→ **Exercise instructions**:
Wherever a line in the records below contains "repository", copy that line.

[Version comparison data]
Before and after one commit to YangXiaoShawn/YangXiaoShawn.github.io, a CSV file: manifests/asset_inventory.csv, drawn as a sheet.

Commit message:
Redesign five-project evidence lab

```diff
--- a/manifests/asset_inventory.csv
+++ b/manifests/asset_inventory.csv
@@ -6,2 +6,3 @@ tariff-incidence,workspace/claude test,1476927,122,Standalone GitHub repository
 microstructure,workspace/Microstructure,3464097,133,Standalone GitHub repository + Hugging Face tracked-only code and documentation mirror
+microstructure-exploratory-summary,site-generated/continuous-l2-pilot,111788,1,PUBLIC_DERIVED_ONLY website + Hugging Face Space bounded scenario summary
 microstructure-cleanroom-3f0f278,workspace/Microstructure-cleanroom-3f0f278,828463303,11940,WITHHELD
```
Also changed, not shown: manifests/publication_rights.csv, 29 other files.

==

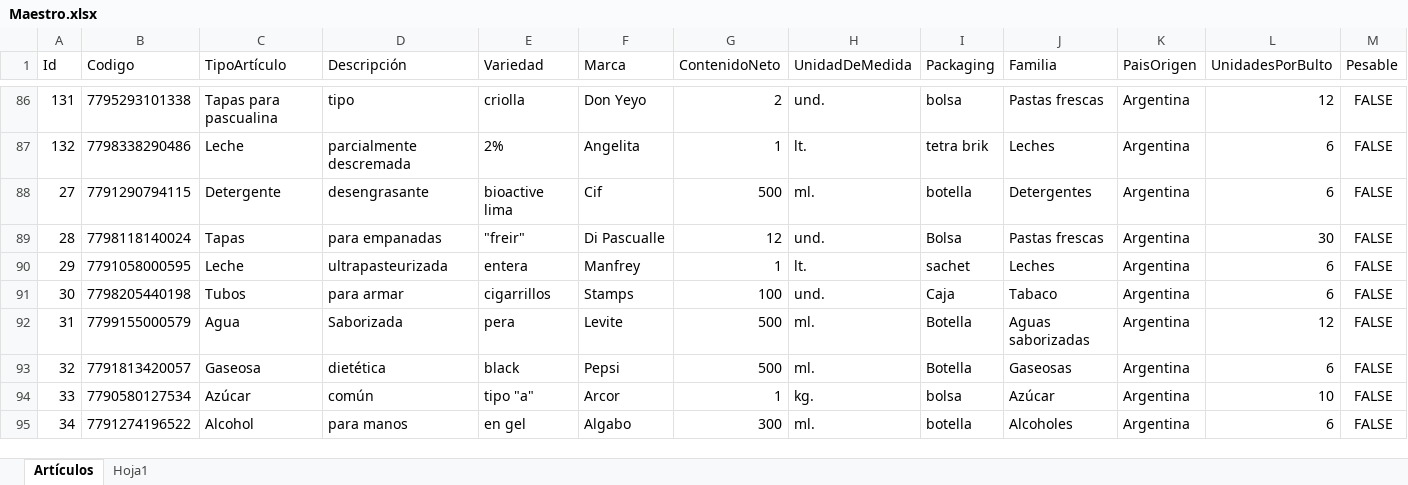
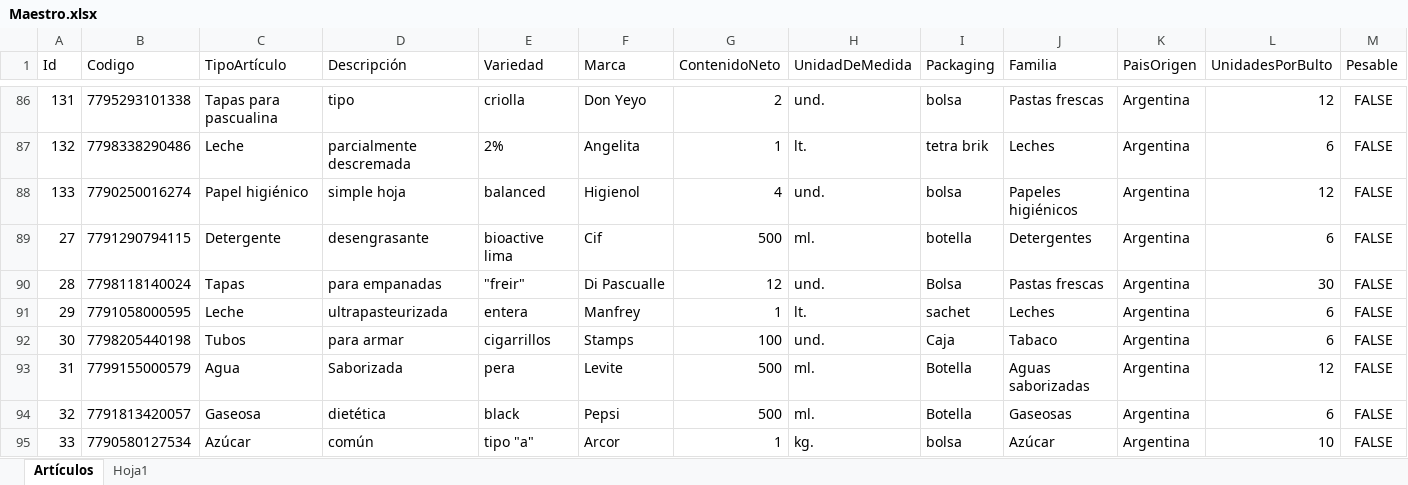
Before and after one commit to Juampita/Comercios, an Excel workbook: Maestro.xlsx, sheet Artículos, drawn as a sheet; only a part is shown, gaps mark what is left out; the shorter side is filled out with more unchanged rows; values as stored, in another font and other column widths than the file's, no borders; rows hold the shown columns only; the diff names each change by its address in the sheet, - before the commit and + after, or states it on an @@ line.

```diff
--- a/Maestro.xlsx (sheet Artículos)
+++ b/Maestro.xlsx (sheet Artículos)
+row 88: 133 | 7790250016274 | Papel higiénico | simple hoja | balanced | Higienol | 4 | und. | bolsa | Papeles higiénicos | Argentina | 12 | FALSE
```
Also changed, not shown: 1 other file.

→ **Answer space**:
@@ -6,2 +6,3 @@ tariff-incidence,workspace/claude test,1476927,122,Standalone GitHub repository
 microstructure,workspace/Microstructure,3464097,133,Standalone GitHub repository + Hugging Face tracked-only code and documentation mirror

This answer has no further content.